print(paste(i, "of", t, "finished", "[", round(1/t*100), "%]"))

}

t2 <- Sys.time()

dt <- t2-t1

dt

#plot populations

#png("pops_vs_time.png", width=6, height=4, units="in", res=400)

par(mar=c(4,4,1,1))

mypop.blue <- mypop * myfrac.blue

mypop.red <- mypop * (1-myfrac.blue)

ylim=range(c(mypop.blue, mypop.red))

plot(time, mypop.blue, t="l", lwd=2, col=4, ylim=ylim, ylab="Population size")

lines(time, mypop.red, lwd=2, col=2)

legend("topleft", legend=c("blue pop.", "red pop."), lwd=2, col=c(4,2), bty="n")

#dev.off()

#plot median age

#png("med_age_vs_time.png", width=6, height=4, units="in", res=400)

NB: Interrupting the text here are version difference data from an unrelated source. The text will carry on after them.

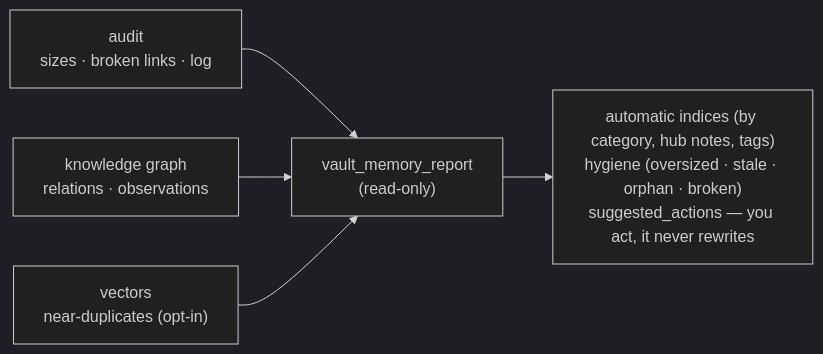
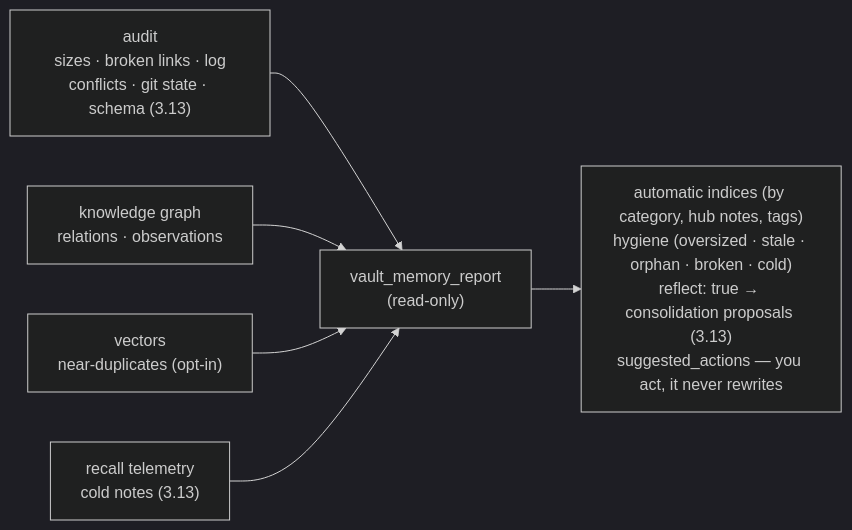
One commit to Vahlame/create-vkm-kit changed the sixth of 14 diagrams in docs/en/how-it-works.md. Above: the diagram before and after it, drawn with Mermaid (dark theme). The commit also changed other lines of this file and 10 other files, not shown here.

````diff
--- a/docs/en/how-it-works.md
+++ b/docs/en/how-it-works.md
@@ -235,7 +237,8 @@
 ```mermaid
 flowchart LR
-  A["audit<br/>sizes · broken links · log"] --> R["vault_memory_report<br/>(read-only)"]
+  A["audit<br/>sizes · broken links · log<br/>conflicts · git state · schema (3.13)"] --> R["vault_memory_report<br/>(read-only)"]
   K["knowledge graph<br/>relations · observations"] --> R
   V["vectors<br/>near-duplicates (opt-in)"] --> R
-  R --> O["automatic indices (by category, hub notes, tags)<br/>hygiene (oversized · stale · orphan · broken)<br/>suggested_actions — you act, it never rewrites"]
+  U["recall telemetry<br/>cold notes (3.13)"] --> R
+  R --> O["automatic indices (by category, hub notes, tags)<br/>hygiene (oversized · stale · orphan · broken · cold)<br/>reflect: true → consolidation proposals (3.13)<br/>suggested_actions — you act, it never rewrites"]
 ```
````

par(mar=c(4,4,1,1))

plot(time, med.age, t="l", lwd=2, ylab="Median age")

#dev.off()

Thanks Victor! It is indeed much faster.

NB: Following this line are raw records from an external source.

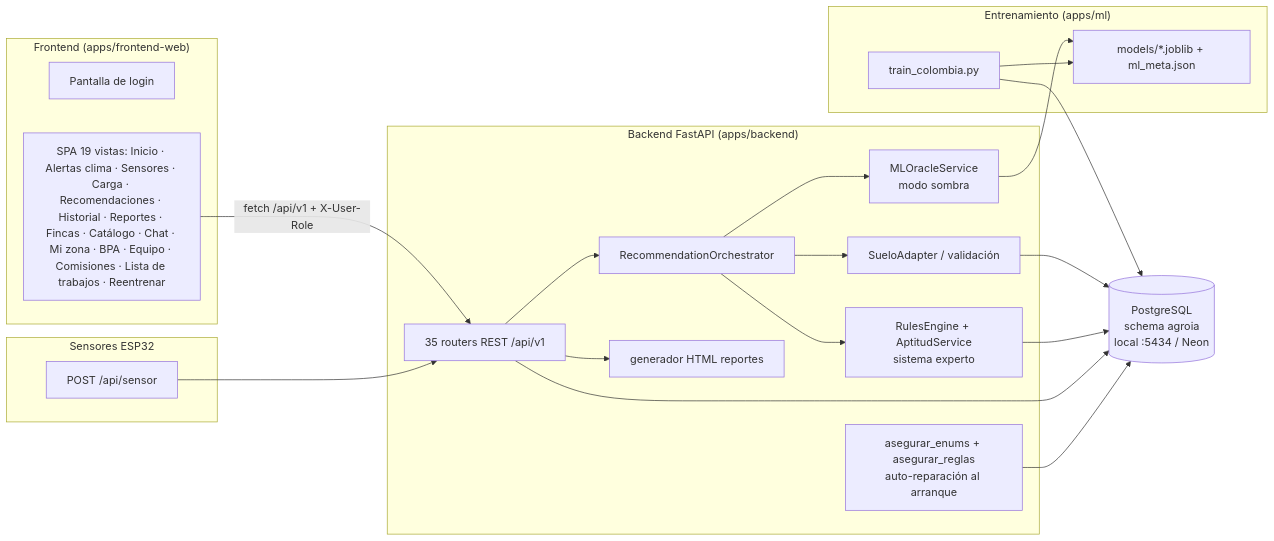
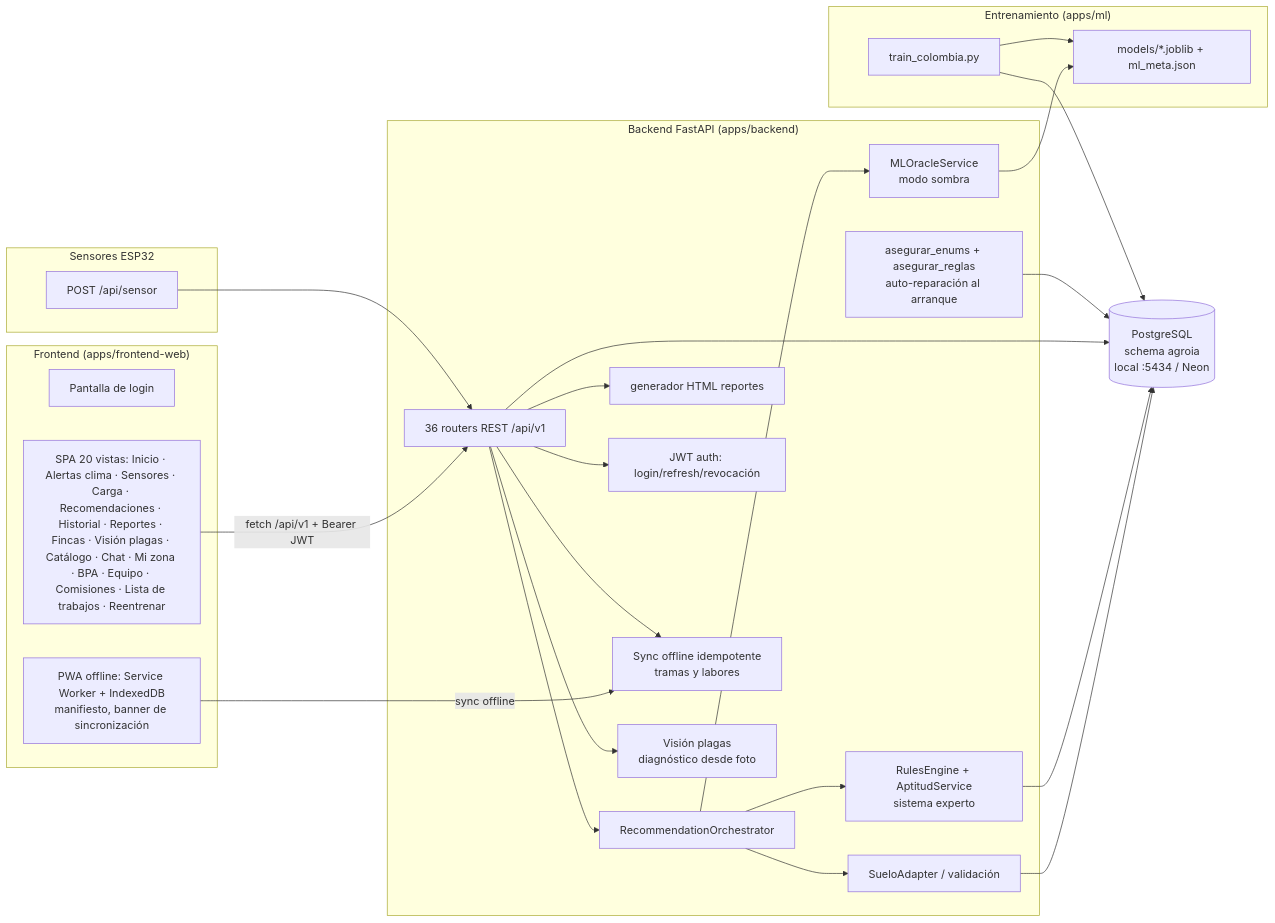
Before and after one commit to erick880709/Agro-ia: the first of 2 diagrams in resources/architecture/Documento_Funcional_Tecnico_AgroIA.md, drawn with Mermaid. The commit also changed other lines of this file and 3 other files, not shown here.

Commit message:
docs(v3.0): documentacion alineada con la aplicacion — JWT, laboratorio ICA, antagonismos, precios de cosecha, PWA offline-first y vision plagas; 36 routers, 42 tablas, migraciones 001-041; pantallas P1c y P12K; depurado include duplicado de ml_router

````diff
--- a/resources/architecture/Documento_Funcional_Tecnico_AgroIA.md
+++ b/resources/architecture/Documento_Funcional_Tecnico_AgroIA.md
@@ -64,36 +64,44 @@
 ```mermaid
 flowchart LR
   subgraph Frontend["Frontend (apps/frontend-web)"]
     LOGIN[Pantalla de login]
-    UI[SPA 19 vistas: Inicio · Alertas clima · Sensores · Carga · Recomendaciones · Historial · Reportes · Fincas · Catálogo · Chat · Mi zona · BPA · Equipo · Comisiones · Lista de trabajos · Reentrenar]
+    UI[SPA 20 vistas: Inicio · Alertas clima · Sensores · Carga · Recomendaciones · Historial · Reportes · Fincas · Visión plagas · Catálogo · Chat · Mi zona · BPA · Equipo · Comisiones · Lista de trabajos · Reentrenar]
+    PWA[PWA offline: Service Worker + IndexedDB<br/>manifiesto, banner de sincronización]
   end
   subgraph Backend["Backend FastAPI (apps/backend)"]
-    API[35 routers REST /api/v1]
+    API[36 routers REST /api/v1]
     ORCH[RecommendationOrchestrator]
     RULES[RulesEngine + AptitudService<br/>sistema experto]
     ML[MLOracleService<br/>modo sombra]
     ADAPTER[SueloAdapter / validación]
     REPORTES[generador HTML reportes]
     ENUMS[asegurar_enums + asegurar_reglas<br/>auto-reparación al arranque]
+    JWT[JWT auth: login/refresh/revocación]
+    SYNC[Sync offline idempotente<br/>tramas y labores]
+    VISION[Visión plagas<br/>diagnóstico desde foto]
   end
   subgraph ML_Train["Entrenamiento (apps/ml)"]
     TRAIN[train_colombia.py]
     ARTIFACTS[models/*.joblib + ml_meta.json]
   end
   subgraph IoT["Sensores ESP32"]
     SENSOR[POST /api/sensor]
   end
   DB[(PostgreSQL<br/>schema agroia<br/>local :5434 / Neon)]
 
-  UI -->|fetch /api/v1 + X-User-Role| API
+  UI -->|fetch /api/v1 + Bearer JWT| API
+  PWA -->|sync offline| SYNC
   SENSOR --> API
   API --> ORCH
+  API --> JWT
+  API --> SYNC
+  API --> VISION
   ORCH --> ADAPTER --> DB
   ORCH --> RULES --> DB
   ORCH --> ML --> ARTIFACTS
   API --> REPORTES
   API --> DB
   TRAIN --> DB
   TRAIN --> ARTIFACTS
   ENUMS --> DB
 ```
````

DeleteHey Marc,

ReplyDeleteYour code has been very helpful for me. I have recently transitioned a matrix pop model that I have been working on into an IBM for various reasons. Im hoping to do the IBM in R to avoid learning a whole new language. I have looked through your code extensively and even tried re-working it a bit for my own purposes (hopefully you dont mind). I think the list is a good way to visualize how to keep track of individuals and have them "birth" new individuals. I have one big problem so far that I was hoping to get your take on: I need each individual to birth more than one offspring. I work with amphibians that lay sometimes 1000s of eggs. For now I was trying to get the code to work for 2 offspring from each parent, but the "list" aspect was giving me errors. Ive messed around extensively with this line of code:

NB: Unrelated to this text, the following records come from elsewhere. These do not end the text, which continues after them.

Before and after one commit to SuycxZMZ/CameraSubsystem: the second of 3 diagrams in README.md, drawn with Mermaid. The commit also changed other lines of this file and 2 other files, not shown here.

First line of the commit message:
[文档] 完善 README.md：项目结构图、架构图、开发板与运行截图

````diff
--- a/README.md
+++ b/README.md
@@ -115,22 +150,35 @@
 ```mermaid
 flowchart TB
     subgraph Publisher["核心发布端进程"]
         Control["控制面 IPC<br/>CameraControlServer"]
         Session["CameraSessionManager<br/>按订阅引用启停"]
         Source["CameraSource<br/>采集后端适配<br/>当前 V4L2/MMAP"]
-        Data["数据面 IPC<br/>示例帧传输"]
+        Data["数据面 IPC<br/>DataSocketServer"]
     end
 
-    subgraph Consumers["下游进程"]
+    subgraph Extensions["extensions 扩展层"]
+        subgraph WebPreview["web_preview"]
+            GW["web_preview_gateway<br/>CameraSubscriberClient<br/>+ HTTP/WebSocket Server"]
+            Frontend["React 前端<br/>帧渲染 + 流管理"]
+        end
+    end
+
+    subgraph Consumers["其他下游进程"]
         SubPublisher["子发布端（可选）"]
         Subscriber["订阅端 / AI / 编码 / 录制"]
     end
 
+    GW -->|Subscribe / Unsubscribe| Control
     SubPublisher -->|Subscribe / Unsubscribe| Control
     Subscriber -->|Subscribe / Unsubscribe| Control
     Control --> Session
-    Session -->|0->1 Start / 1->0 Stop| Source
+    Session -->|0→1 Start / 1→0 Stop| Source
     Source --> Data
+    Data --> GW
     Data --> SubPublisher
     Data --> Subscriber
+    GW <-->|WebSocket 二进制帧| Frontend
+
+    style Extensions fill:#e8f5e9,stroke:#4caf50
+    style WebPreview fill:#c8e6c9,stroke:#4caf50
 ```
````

if(birth){

len.ind <- length(ind)

ind[[len.ind+1]] <- list(alive=1, age=0, color=ind[[j]]$color)

}

with little success so far. Im currently considering trying to build a function to do it several times, if it can only be done one individual at a time because of the list aspect. If you have any thoughts I would be very interested!

Thanks,

-Scott

Hi Scott - thanks for you kind words. I have actually gone a bit away from using lists since I wrote this post and now find data.frames to be a bit more handy for summary statistics. In any case, this is more a stylistic change, and the following comments should hold true for lists. I have employed the following strategy when reproducing individuals. First, if you are able to calculate the number of offspring for each adult, then you can make a new empty list of that length. Second, you can fill it up this new list with the offspring's attributes. And finally, when they are all ready to add to the population, you can bind the two together. With data.frames, this is simply rbind(ind, offspring). With lists, you can use ind <- c(ind, offspring). Your post has given me the motivation to write an update on this topic. I'll try to get an example posted soon. Cheers, Marc

DeleteHi Scott - for some additional advice into your problem, I have written the following post: http://menugget.blogspot.de/2014/09/additional-tips-for-structuring.html

Delete